[[ RECORDED DATA open ]]
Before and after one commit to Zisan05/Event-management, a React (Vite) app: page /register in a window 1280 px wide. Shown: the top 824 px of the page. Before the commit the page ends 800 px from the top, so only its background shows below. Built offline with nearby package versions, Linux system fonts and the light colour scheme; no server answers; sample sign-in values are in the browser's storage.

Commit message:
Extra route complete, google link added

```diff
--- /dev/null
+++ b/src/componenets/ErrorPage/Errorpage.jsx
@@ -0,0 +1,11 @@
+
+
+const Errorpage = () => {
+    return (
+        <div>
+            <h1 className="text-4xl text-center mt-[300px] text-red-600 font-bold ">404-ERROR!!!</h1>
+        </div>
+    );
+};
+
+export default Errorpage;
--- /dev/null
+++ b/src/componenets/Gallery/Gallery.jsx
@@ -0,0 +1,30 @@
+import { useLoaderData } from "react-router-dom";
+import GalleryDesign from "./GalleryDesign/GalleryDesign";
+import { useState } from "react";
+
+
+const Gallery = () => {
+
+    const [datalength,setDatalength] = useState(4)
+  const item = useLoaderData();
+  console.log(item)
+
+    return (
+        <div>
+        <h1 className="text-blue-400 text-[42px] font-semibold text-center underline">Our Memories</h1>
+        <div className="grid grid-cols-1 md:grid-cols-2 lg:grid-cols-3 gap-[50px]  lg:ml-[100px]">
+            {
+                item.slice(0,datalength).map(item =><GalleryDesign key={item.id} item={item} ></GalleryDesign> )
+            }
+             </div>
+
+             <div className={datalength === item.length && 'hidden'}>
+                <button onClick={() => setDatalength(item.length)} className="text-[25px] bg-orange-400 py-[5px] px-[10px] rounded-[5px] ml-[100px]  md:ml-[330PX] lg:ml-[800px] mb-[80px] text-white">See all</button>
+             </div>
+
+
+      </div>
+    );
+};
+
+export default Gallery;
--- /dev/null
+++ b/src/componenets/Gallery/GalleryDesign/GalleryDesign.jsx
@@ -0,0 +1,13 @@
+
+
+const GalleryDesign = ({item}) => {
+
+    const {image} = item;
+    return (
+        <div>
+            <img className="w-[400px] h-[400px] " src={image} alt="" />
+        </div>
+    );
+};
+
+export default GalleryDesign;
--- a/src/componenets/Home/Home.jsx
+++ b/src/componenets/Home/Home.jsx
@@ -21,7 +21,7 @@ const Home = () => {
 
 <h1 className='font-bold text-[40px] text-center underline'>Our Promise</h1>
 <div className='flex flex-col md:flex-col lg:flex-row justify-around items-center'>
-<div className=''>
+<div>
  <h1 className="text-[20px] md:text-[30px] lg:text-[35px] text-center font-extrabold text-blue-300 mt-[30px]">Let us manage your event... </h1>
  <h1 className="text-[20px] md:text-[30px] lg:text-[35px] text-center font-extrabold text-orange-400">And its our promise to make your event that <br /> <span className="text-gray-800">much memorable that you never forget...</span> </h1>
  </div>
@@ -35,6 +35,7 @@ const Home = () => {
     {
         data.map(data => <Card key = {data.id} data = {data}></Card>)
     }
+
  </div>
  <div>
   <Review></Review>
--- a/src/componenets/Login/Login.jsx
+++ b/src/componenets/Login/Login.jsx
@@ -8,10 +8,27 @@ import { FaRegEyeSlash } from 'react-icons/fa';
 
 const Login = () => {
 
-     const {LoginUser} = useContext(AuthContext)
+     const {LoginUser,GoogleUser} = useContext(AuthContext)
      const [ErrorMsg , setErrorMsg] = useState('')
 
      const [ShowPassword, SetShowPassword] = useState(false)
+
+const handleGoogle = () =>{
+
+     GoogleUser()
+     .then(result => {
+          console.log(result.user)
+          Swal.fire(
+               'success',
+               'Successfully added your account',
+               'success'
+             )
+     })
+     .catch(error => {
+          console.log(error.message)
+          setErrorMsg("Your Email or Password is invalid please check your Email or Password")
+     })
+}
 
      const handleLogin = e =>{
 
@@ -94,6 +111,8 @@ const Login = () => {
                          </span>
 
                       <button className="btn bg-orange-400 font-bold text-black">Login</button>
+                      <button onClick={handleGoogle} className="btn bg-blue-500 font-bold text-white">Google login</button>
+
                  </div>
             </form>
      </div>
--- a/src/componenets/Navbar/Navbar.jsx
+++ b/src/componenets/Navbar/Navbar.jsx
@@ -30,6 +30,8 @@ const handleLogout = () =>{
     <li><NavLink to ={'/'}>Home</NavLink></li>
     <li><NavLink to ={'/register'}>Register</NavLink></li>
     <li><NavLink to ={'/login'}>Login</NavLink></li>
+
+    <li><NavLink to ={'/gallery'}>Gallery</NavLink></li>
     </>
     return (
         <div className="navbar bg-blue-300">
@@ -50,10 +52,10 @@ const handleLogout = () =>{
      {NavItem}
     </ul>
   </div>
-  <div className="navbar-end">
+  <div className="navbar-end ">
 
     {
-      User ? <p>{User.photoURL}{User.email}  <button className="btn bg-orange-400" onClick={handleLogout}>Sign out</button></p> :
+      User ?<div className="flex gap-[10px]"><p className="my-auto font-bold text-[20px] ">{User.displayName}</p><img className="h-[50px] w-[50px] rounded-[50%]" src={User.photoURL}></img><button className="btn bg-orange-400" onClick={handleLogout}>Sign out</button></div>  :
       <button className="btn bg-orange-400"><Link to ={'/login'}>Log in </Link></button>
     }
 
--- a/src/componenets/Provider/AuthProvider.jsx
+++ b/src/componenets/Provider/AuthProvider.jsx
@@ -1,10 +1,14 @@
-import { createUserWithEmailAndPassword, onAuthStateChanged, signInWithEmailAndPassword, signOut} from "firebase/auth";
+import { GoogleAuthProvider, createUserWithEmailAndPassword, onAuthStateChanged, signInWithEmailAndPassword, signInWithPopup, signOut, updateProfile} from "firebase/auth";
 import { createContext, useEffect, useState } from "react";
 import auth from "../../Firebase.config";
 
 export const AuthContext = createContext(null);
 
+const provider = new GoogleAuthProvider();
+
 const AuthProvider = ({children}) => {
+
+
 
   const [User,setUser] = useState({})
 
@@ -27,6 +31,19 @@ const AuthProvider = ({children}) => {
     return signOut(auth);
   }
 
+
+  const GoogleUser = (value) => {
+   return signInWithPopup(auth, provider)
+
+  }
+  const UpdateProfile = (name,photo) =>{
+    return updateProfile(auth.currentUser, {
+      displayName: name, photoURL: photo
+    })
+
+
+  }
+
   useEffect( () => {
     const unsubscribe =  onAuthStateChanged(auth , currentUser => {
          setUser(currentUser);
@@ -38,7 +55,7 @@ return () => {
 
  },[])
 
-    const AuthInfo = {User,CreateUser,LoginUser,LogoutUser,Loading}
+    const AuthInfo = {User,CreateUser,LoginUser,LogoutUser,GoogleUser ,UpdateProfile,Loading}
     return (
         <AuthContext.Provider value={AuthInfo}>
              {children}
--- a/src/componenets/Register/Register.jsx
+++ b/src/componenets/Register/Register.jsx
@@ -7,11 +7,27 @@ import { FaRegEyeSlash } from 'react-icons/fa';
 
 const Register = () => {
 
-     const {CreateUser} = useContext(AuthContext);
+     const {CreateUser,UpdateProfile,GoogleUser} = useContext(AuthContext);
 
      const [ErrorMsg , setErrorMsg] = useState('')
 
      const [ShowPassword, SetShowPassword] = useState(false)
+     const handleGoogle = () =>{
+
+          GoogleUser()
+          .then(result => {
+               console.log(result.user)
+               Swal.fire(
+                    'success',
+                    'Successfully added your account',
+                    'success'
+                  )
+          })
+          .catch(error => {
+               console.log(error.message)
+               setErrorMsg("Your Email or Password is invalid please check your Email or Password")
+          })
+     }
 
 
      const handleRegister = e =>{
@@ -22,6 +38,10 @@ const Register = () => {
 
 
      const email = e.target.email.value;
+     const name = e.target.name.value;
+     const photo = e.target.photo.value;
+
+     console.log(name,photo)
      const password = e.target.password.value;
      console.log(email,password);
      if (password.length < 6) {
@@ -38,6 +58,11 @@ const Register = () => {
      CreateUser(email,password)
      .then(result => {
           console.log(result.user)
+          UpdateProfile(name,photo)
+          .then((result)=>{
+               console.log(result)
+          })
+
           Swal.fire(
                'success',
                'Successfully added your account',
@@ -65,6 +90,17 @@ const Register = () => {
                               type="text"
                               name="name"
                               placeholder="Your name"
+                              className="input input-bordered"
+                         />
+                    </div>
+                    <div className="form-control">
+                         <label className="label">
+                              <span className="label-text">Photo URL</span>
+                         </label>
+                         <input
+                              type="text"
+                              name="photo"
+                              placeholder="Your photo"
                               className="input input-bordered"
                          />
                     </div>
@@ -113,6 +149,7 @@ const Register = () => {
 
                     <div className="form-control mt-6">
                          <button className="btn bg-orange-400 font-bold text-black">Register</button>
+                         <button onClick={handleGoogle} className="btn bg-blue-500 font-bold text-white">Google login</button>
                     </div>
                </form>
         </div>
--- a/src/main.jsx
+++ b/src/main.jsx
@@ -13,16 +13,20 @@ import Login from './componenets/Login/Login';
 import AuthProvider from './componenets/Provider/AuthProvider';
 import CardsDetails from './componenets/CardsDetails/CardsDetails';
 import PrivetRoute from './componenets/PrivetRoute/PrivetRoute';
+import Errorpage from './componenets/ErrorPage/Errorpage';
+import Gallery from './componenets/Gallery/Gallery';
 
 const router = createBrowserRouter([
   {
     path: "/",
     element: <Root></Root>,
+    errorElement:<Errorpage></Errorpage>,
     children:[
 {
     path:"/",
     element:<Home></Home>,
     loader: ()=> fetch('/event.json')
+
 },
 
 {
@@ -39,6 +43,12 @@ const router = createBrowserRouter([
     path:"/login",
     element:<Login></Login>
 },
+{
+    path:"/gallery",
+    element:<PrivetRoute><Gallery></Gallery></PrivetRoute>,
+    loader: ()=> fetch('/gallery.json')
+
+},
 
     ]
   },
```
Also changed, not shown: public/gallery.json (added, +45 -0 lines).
[[ RECORDED DATA closed ]]
[PROBLEM STATEMENT] Scan the entries for the string "invalid" and report only how many lines contain it.

[EXERCISE SOLUTION] 2